• TASK TO CARRY OUT
Go through the data and retrieve each line that includes the string "último".

• Stored data
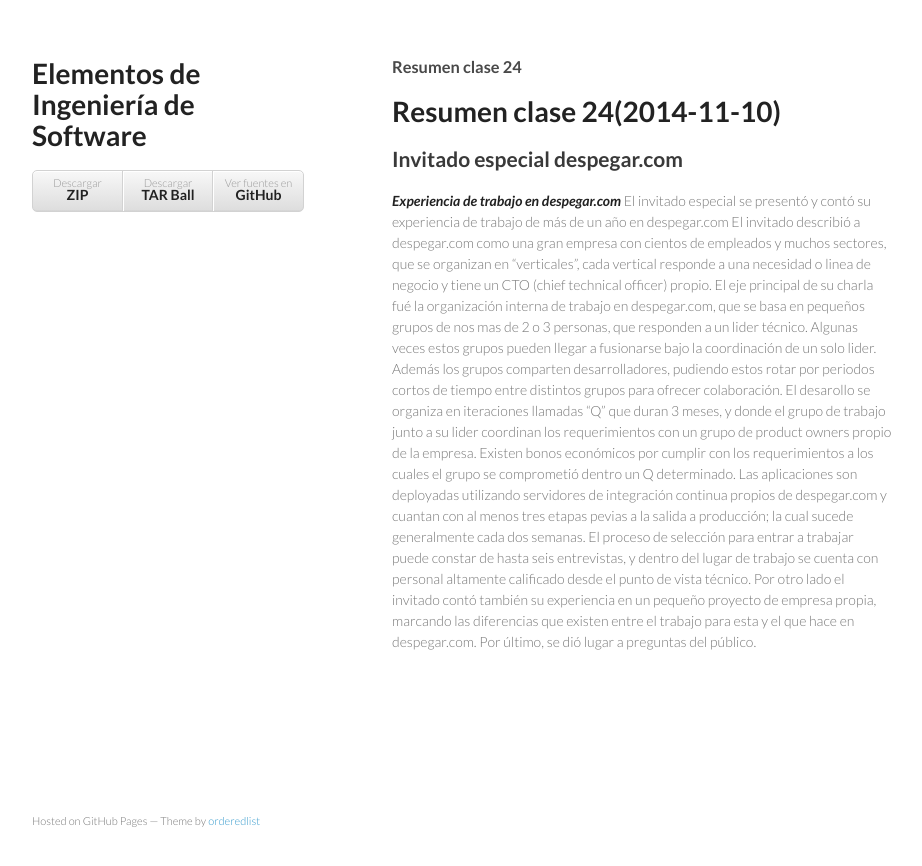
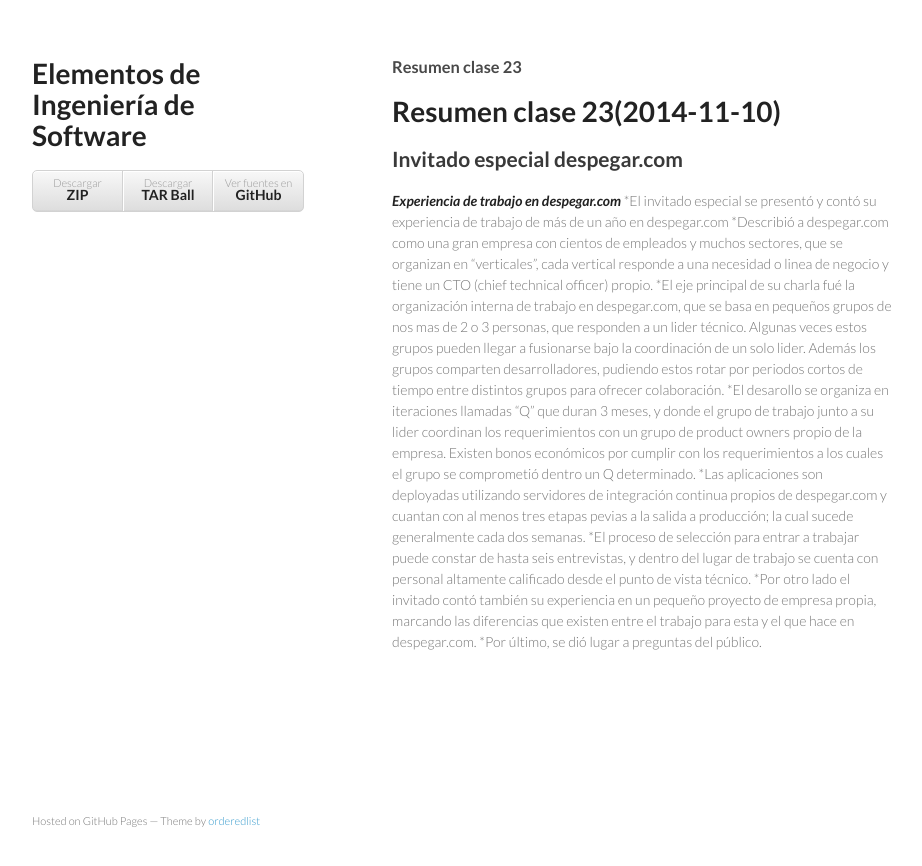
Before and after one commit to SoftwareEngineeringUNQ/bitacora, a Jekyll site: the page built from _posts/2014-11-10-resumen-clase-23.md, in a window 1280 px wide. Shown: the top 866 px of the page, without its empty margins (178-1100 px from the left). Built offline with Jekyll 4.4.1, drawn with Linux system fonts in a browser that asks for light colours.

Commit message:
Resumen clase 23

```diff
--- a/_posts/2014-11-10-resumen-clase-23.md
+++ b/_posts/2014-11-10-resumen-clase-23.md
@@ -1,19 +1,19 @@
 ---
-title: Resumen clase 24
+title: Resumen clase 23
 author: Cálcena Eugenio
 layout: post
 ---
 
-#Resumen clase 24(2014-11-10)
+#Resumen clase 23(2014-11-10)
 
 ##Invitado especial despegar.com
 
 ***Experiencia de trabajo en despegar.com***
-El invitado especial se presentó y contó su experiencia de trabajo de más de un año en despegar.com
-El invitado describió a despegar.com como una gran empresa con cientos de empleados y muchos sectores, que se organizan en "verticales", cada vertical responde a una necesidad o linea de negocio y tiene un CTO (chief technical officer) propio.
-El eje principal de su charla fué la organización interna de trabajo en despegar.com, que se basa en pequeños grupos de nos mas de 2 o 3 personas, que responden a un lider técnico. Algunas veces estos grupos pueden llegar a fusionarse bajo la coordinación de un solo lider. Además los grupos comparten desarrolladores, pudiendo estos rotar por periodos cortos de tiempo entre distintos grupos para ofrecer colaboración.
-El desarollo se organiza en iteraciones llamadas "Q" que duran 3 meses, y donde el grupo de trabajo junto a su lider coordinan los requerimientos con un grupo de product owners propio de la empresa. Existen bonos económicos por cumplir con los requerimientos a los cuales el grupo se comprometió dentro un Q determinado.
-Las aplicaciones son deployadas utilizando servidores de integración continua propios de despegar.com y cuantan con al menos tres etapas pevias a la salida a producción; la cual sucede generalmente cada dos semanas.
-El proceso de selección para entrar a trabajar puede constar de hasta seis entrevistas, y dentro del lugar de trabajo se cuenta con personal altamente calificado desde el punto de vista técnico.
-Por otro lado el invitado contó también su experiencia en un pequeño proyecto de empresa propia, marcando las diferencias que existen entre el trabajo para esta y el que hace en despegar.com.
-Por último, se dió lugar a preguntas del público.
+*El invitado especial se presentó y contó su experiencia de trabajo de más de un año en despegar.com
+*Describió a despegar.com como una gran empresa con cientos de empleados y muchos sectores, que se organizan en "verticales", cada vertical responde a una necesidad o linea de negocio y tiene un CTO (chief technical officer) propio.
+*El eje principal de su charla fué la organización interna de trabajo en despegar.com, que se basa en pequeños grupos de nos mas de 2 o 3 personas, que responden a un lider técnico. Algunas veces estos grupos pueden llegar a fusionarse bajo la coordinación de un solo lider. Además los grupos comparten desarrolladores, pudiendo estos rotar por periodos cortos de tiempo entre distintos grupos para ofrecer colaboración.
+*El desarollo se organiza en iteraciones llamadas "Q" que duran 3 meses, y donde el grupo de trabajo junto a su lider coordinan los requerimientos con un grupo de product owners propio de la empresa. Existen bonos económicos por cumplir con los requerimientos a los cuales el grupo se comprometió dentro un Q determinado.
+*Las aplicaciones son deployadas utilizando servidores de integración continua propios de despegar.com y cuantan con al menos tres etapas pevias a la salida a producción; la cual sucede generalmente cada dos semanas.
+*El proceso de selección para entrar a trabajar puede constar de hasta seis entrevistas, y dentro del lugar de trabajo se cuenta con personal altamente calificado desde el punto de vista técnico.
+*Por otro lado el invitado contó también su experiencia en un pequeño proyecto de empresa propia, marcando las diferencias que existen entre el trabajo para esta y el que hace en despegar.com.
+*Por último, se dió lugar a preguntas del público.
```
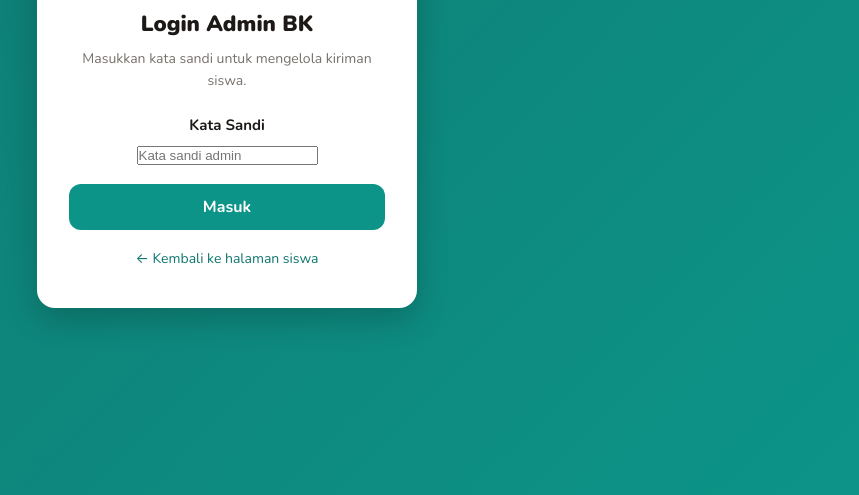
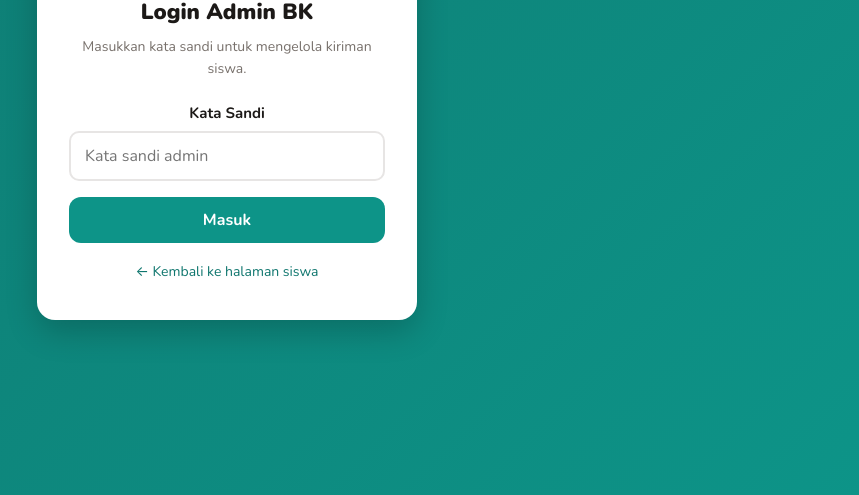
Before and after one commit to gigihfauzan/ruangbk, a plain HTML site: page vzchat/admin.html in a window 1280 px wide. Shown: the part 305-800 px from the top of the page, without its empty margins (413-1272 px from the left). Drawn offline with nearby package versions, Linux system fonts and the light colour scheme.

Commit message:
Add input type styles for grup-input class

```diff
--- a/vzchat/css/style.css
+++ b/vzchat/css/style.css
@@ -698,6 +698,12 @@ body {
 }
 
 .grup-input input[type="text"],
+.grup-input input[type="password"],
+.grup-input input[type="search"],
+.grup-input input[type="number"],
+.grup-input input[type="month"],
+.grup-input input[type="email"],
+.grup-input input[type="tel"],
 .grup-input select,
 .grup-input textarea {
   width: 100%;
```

...

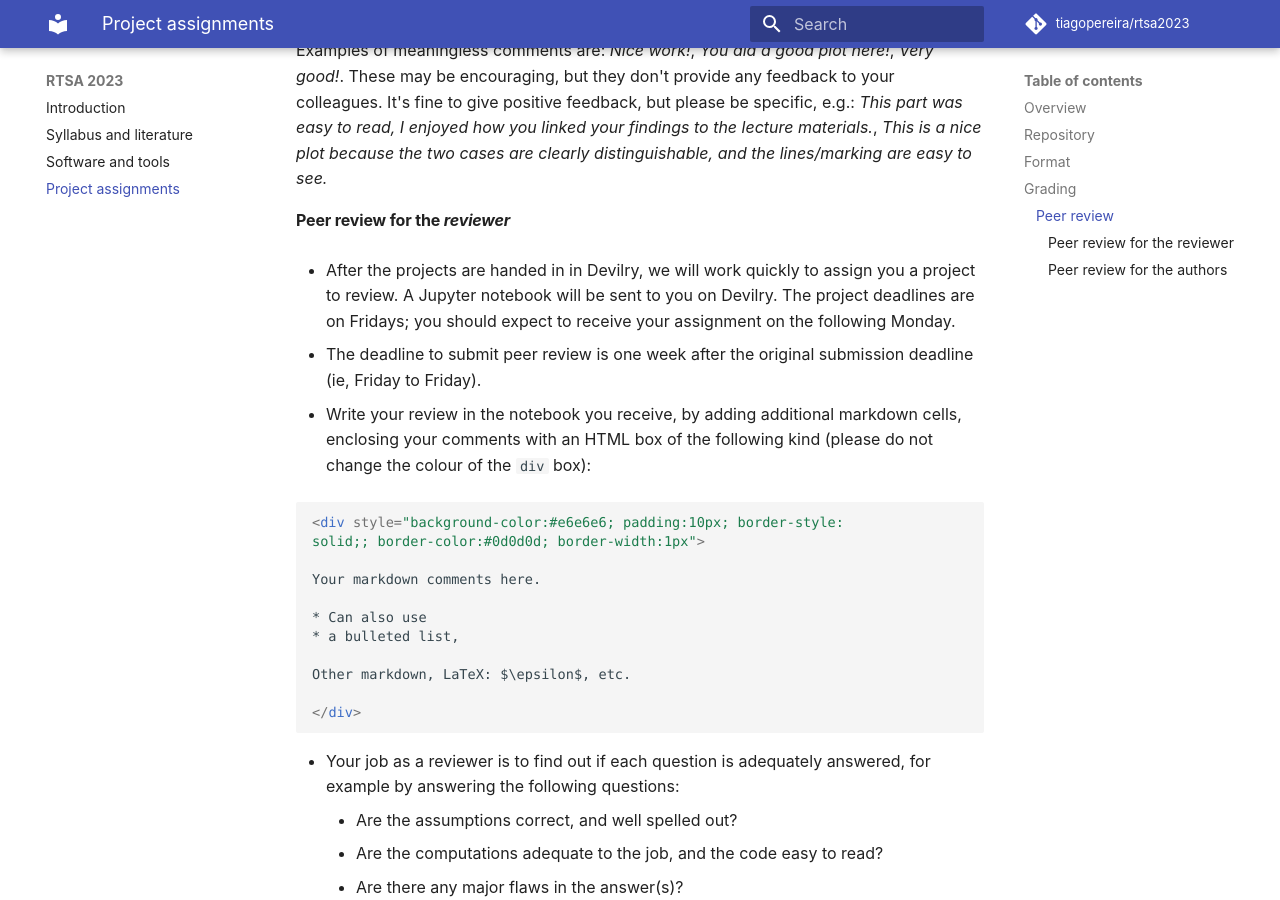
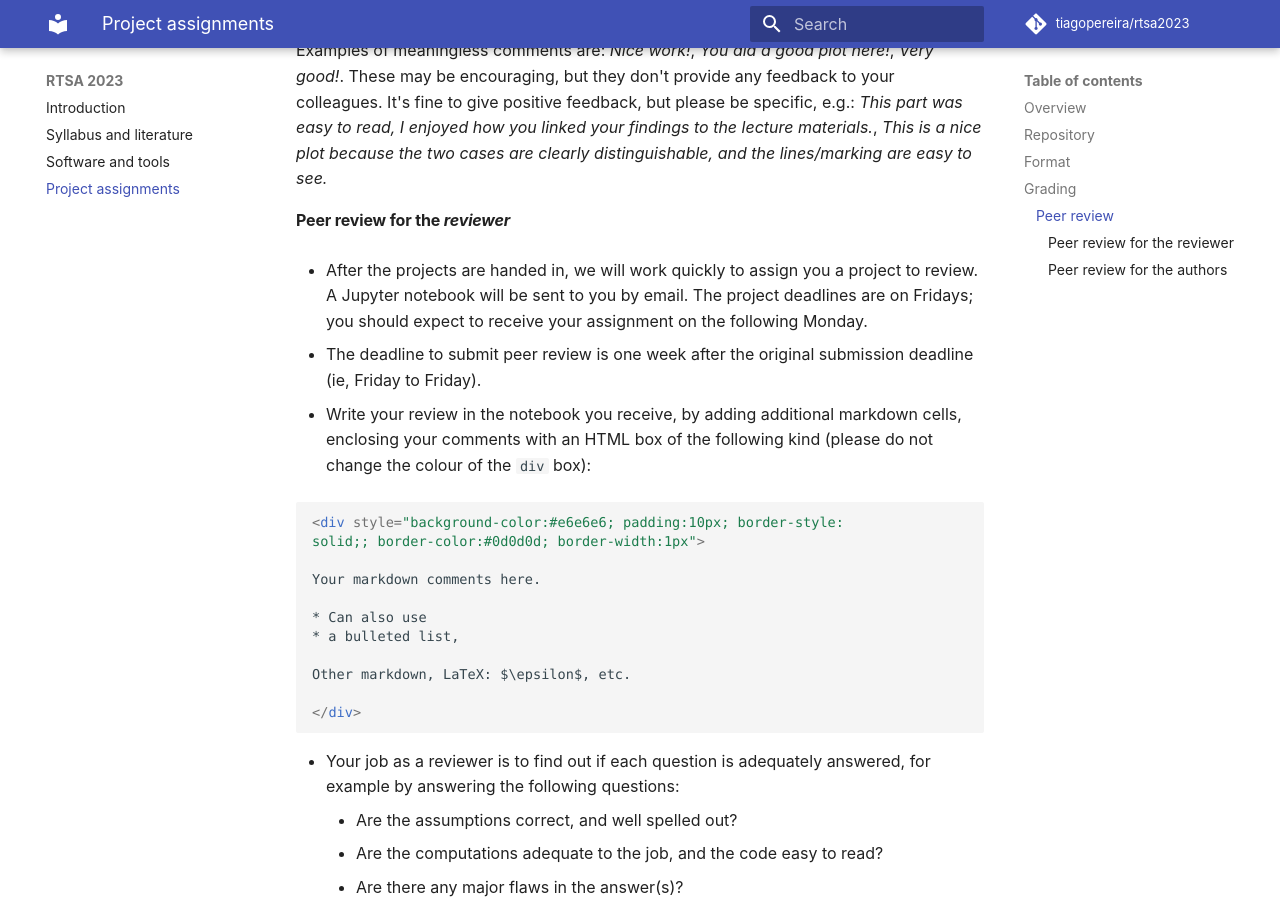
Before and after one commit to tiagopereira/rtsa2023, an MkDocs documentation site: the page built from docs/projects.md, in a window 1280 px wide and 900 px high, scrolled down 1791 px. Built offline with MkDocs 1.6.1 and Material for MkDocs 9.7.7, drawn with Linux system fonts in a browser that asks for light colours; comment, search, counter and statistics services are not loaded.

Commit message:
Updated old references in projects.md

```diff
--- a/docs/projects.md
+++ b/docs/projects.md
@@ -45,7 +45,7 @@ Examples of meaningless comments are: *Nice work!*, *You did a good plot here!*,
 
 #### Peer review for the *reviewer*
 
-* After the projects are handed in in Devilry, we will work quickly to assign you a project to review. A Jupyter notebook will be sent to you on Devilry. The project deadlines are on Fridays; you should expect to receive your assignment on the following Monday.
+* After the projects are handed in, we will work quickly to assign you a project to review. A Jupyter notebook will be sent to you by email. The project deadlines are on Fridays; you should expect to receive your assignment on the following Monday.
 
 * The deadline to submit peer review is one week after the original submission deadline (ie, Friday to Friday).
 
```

==

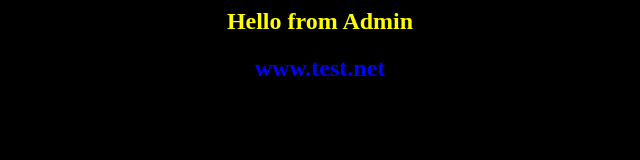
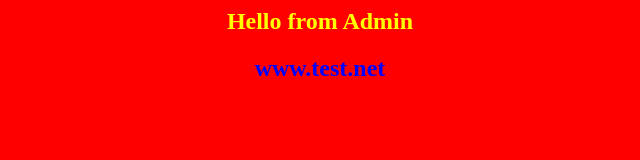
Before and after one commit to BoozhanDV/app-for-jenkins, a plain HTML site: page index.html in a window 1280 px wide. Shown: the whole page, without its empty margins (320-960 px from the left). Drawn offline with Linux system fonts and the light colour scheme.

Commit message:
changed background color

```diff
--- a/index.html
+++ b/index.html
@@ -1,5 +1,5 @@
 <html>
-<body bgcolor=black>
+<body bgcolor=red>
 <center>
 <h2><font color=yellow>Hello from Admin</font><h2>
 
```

• SOLUTION TO THIS TASK
-Por último, se dió lugar a preguntas del público.
+*Por último, se dió lugar a preguntas del público.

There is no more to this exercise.